### Work to complete:
Whenever a line in the data contains "items", show that line.
****
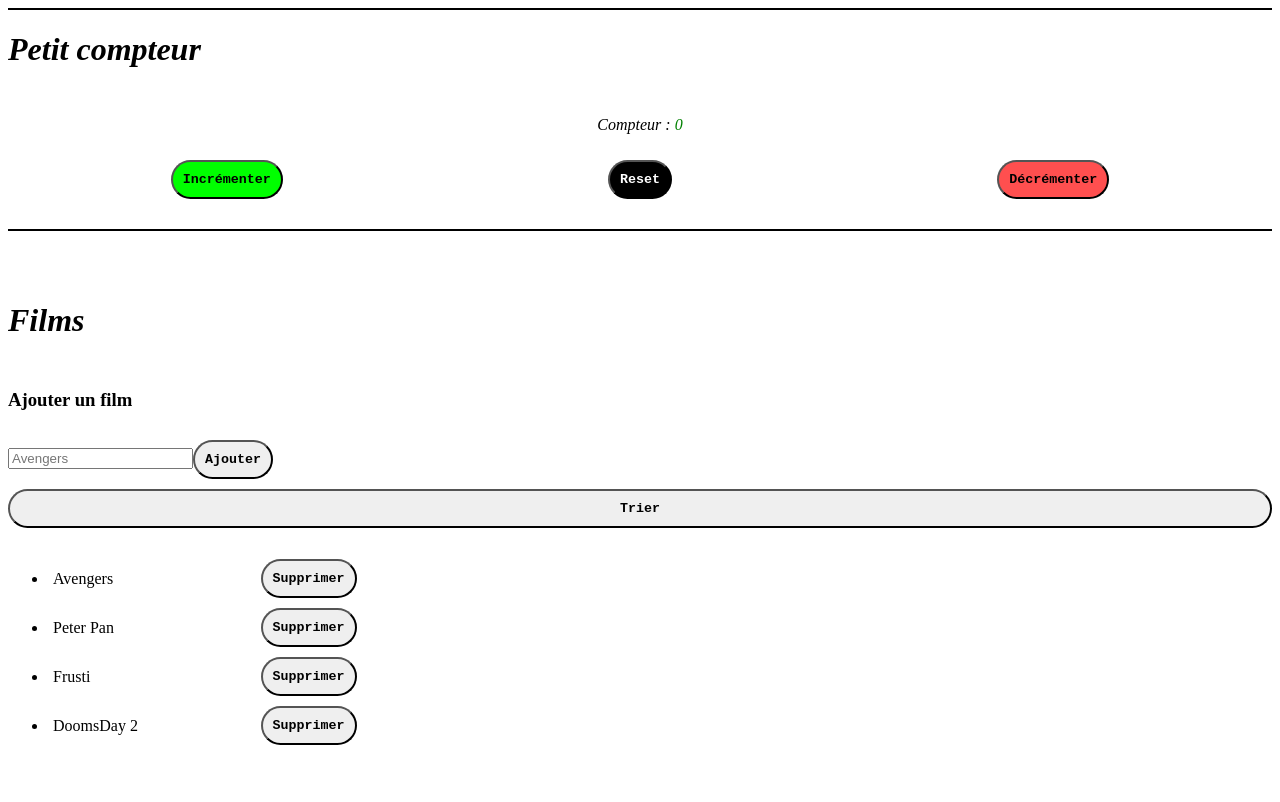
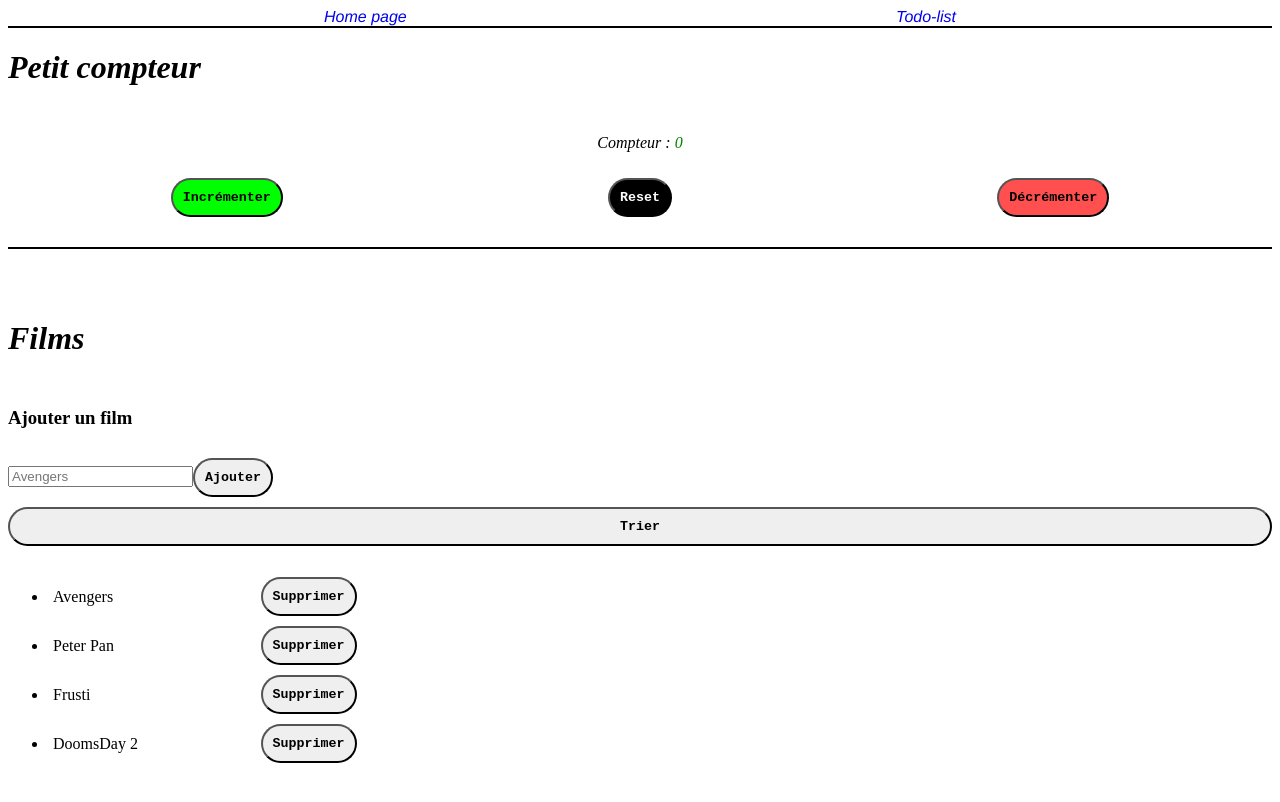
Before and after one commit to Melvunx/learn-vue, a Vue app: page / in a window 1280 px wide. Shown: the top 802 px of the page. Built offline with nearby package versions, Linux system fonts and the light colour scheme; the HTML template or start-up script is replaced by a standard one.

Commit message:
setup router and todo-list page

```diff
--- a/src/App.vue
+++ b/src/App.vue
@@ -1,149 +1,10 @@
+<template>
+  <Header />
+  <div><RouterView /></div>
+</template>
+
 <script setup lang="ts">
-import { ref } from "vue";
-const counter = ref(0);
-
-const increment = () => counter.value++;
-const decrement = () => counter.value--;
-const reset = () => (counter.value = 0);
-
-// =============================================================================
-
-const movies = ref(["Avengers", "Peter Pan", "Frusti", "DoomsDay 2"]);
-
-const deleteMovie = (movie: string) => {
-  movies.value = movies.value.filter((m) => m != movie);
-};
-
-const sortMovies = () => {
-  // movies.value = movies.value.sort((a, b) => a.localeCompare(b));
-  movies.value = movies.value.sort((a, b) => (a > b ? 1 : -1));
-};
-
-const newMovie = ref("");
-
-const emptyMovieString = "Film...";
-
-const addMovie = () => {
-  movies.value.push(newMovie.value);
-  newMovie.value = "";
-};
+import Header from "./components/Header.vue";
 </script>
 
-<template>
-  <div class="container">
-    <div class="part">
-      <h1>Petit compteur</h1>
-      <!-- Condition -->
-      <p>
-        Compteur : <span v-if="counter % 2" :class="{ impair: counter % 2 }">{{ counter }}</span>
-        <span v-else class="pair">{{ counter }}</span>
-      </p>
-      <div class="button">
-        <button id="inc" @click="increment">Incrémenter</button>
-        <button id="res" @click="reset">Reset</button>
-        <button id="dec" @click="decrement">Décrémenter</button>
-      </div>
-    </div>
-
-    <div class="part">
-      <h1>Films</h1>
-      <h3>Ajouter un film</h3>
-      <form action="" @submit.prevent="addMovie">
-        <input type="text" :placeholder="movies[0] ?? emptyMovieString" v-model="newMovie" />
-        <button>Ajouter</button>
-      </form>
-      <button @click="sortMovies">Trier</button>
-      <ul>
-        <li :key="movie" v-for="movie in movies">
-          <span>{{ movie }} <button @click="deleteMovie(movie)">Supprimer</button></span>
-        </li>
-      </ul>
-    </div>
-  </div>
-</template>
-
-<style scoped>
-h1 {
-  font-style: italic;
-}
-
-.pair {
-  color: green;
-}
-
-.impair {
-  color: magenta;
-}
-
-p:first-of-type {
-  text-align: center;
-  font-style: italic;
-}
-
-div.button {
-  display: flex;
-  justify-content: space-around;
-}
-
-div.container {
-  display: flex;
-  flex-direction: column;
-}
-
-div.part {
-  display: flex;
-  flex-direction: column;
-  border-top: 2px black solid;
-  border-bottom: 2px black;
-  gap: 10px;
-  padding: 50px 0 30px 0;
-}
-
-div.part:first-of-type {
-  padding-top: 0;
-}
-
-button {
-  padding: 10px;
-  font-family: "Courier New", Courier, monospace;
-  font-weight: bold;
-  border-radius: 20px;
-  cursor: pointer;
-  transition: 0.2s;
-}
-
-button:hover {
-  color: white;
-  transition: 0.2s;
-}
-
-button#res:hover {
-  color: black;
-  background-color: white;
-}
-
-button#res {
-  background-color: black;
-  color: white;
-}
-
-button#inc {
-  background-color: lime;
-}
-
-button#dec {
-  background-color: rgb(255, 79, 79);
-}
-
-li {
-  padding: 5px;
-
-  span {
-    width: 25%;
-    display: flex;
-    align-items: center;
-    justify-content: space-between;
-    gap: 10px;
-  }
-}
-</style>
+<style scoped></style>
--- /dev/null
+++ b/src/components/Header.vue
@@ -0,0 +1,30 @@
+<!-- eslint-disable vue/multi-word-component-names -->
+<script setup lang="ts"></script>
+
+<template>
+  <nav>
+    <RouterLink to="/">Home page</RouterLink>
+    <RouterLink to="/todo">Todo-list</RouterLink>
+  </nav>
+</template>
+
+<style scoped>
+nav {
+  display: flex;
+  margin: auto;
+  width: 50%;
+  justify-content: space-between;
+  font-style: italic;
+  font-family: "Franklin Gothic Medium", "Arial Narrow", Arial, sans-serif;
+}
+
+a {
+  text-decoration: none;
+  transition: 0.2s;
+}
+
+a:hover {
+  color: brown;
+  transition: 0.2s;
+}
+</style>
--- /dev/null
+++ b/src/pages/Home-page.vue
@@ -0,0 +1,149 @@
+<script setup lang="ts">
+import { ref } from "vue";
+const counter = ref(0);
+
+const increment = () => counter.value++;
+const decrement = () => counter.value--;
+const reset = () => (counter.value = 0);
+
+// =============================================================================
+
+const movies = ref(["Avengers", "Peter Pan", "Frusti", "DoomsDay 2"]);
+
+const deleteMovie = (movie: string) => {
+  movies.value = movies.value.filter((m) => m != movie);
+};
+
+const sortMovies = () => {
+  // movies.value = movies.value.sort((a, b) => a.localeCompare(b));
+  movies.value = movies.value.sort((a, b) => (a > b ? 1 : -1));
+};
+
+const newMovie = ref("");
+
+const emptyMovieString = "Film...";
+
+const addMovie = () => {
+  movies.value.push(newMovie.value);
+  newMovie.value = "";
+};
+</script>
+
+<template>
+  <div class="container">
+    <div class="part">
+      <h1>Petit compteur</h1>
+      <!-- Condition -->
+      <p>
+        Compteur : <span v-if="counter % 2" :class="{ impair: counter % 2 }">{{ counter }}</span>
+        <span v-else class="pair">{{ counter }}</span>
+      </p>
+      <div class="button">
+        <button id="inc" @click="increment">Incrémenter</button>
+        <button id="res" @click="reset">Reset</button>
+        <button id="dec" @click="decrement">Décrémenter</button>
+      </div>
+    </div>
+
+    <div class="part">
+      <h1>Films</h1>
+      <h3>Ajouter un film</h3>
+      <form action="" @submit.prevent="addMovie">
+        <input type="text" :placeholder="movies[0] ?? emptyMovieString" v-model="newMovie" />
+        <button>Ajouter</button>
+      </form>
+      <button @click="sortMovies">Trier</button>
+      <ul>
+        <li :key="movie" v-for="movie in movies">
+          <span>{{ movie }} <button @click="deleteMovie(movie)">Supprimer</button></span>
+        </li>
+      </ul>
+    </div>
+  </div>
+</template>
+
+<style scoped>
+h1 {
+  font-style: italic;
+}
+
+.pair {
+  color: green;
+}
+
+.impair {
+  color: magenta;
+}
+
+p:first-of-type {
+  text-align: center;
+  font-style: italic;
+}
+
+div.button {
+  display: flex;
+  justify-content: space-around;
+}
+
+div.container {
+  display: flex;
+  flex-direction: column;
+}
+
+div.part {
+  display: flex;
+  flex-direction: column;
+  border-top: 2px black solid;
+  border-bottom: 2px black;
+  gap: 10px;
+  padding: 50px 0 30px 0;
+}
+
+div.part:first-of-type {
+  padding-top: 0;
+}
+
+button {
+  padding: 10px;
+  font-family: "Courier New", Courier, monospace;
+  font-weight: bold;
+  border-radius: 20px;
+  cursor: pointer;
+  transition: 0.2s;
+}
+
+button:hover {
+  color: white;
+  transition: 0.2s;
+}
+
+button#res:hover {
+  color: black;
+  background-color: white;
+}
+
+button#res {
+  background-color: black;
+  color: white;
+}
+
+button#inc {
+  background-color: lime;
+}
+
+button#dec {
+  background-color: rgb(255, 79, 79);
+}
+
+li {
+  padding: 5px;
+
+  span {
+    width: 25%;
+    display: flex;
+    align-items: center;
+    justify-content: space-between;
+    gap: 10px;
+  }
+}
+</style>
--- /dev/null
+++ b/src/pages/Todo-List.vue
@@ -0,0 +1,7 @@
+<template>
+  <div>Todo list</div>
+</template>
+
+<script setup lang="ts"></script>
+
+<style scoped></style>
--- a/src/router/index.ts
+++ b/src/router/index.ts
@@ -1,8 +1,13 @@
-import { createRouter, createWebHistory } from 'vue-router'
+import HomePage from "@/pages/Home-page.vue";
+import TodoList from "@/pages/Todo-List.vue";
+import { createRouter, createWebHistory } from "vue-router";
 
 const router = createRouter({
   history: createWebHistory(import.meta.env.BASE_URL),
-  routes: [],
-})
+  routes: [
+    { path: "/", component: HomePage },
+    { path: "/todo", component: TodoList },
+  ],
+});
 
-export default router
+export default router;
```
****
### Output for this task:
-    align-items: center;
+    align-items: center;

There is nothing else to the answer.